Collinsville IL Middle School in Southern Illinois near St. Louis MO changed its cellphone policy, banning students from using their phones during the school day. Principal Kimberly Jackson said electronic devices have become distracting and pose

“It’s really hard to enforce, so why not teach them how to use them correctly?” he said. Like teaching students not to stick gum under desks, Hughes said Marissa educators will also teach students that they can’t walk around using their cellphones all the time.

“You can’t do that at your job, kids,” Hughes said.

In Highland, Baer said educators tried teaching students about “proper use” of the devices they brought to school, along with internet safety, at the beginning of each school year.

“But as we kept going down that road, we found that smartphones, in particular, were used in the wrong way no matter how much we did training or told them, ‘That’s an educational tool,’” Baer said.

He said the cellphone ban has been going well, with results school leaders wanted to see at lunchtime. They’re also hopeful for better concentration in classrooms, Baer said.

“I think they’re on their phones enough other times,” he said. “They just need to come to school, forget about that for a little bit and concentrate on what’s important.”

Lexi Cortes: 618-239-2528, @lexicortes

At a glance

The following are the cellphone policies for middle school-aged students in public schools across St. Clair and Madison counties:

Town

School

Grade levels

Allows cellphone use?

Alton

Alton Middle School

6-8

No

Belleville

Belle Valley School

Pre-K-8

No

Central Junior High School

7-8

No

Emge Junior High School

7-8

No

Signal Hill Elementary School

Pre-K-8

No

West Junior High School

7-8

No

Bethalto

Wilbur Trimpe Middle School

6-8

Yes, during inclement weather when students can't go outside in their lunch periods

Cahokia

7th Grade Academy

7

Yes, during class if teachers give permission, during lunch and during emergencies

8th Grade Academy

8

Yes, during class if teachers give permission, during lunch and during emergencies
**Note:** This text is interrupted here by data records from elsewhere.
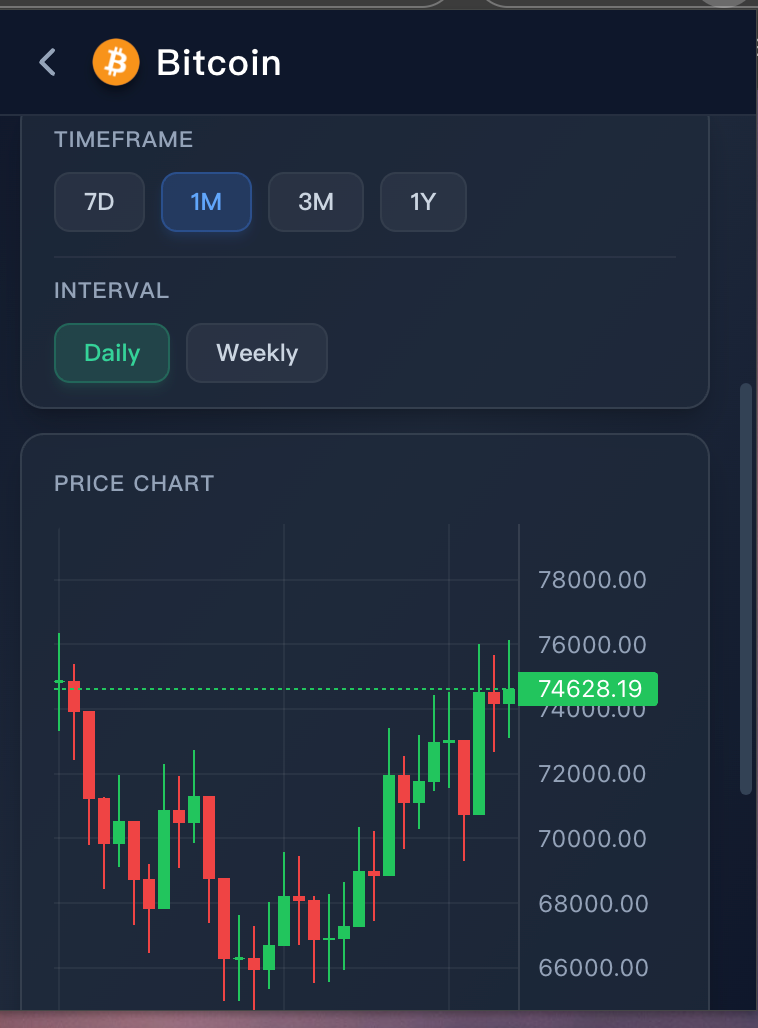
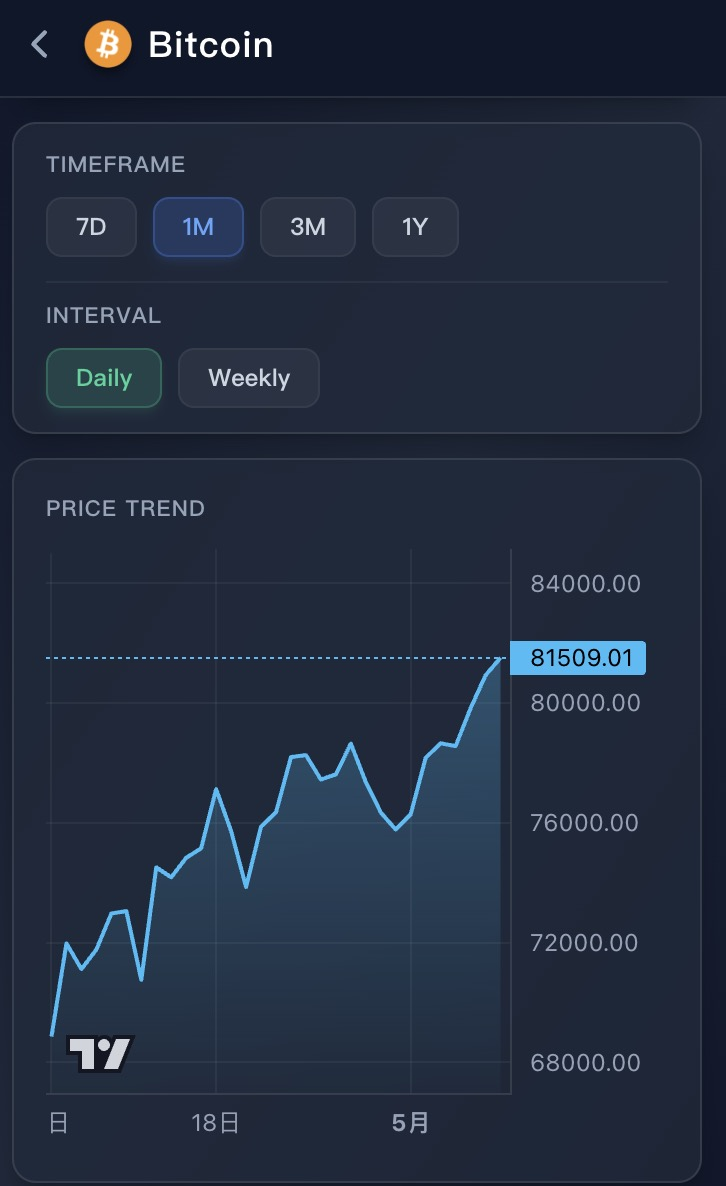
Update README screenshots and feature descriptions

diff --git a/README.md b/README.md
@@ -1,8 +1,8 @@
 # CoinTracker - 加密货币Chrome扩展
 
-一个现代化的加密货币价格追踪Chrome扩展，支持实时价格显示、K线图分析和智能缓存功能。
+一个现代化的加密货币价格追踪 Chrome 扩展，支持实时价格显示、趋势图分析、价格提醒、云同步和智能缓存功能。
 
-## 🖼 UI 预览 (v2.0 极客暗黑屏)
+## 🖼 UI 预览 (v2.1 云同步与多币种)
 
 <table>
   <tr>
@@ -14,12 +14,12 @@
     <td align="center">
       <img src="assets/screenshots/search.png" alt="搜索与添加" width="260"/>
       <br/>
-      <b>高级搜索与添加</b>
+      <b>热门搜索与添加</b>
     </td>
     <td align="center">
-      <img src="assets/screenshots/detail.png" alt="行情折线图" width="260"/>
+      <img src="assets/screenshots/detail.png" alt="价格趋势图" width="260"/>
       <br/>
-      <b>币种趋势详情页</b>
+      <b>价格趋势详情页</b>
     </td>
   </tr>
 </table>
@@ -27,9 +27,11 @@
 ## 🚀 功能特性
 
 - ✅ **实时价格显示** - 支持多种加密货币的实时价格监控
-- ✅ **K线图分析** - 集成lightweight-charts，提供专业的价格走势图
-- ✅ **搜索添加** - 快速搜索并添加关注的币种
-- ✅ **价格提醒** - 设置价格阈值提醒（规划中）
+- ✅ **趋势图分析** - 集成 lightweight-charts，提供真实价格趋势图
+- ✅ **搜索添加** - 支持搜索和热门币种一键关注
+- ✅ **价格提醒** - 支持设置高于/低于阈值提醒
+- ✅ **多法币显示** - 支持 USD、CNY、HKD、EUR 切换和约等于估值
+- ✅ **云同步** - 支持 Supabase 邮箱注册/登录，同步关注、持仓、提醒和加密 Token
 - ✅ **智能缓存** - 多层缓存机制，优化API请求频率
 - ✅ **频率限制保护** - 智能请求队列，防止API限制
Estelle Sauget School of Choice

K-8

Yes, during class if teachers give permission, during lunch and during emergencies

Oliver Parks 6th Grade School

6

Yes, during class if teachers give permission, during lunch and during emergencies

Collinsville

Collinsville Middle School

7-8

No

Dupo

Dupo Junior High School

7-8

Yes, during lunch and during passing periods

East St. Louis

Lincoln Middle School

5-8

Yes, during class if teachers give permission, during lunch and during passing periods

Mason-Clark Middle School

5-8

Yes, during class if teachers give permission, during lunch and during passing periods

Edwardsville

Liberty Middle School

6-8

No

Lincoln Middle School

6-8

No

Fairview Heights

Grant Middle School

5-8

No

Pontiac Junior High School

6-8

No

Freeburg

Freeburg Elementary School

3-8

No

Granite City

Coolidge Junior High School

7-8

No

Highland

Highland Middle School

6-8

No

Lebanon

Lebanon Junior High and High School

6-12

Yes, during lunch

Lovejoy

Lovejoy Middle School

6-8

Yes, during breakfast and lunch

Madison

Madison Junior High School

6-8

Yes, during class if teachers give permission

Marissa

Marissa Junior and Senior High School

6-8

Yes, during class if teachers give permission and during lunch on Fridays

Millstadt

Millstadt Consolidated School

3-8

Yes, during class if teachers give permission

New Athens

New Athens Junior High School

6-8

Yes, during class if teachers give permission and during emergencies

O’Fallon

Amelia Carriel Junior High School

6-8

No

Fulton Junior High School

6-8

No

Joseph Arthur Middle School

5-8

No

Roxana

Roxana Junior High School

6-8

Yes, during class if teachers give permission and during lunch

Shiloh

Shiloh Middle School

4-8

Yes, during class if teachers give permission

Smithton

Smithton Elementary School

Pre-K-8

No

St. Jacob

Triad Middle School

6-8

No

St. Libory

St. Libory Elementary School

K-8

Yes, during class if teachers and administrators give permission

Swansea

High Mount Elementary School

Pre-K-8

No

Wolf Branch Middle School

5-8

Yes, during class if teachers give permission and during emergencies

Wood River

Lewis-Clark Junior High School

6-8

No

  Comments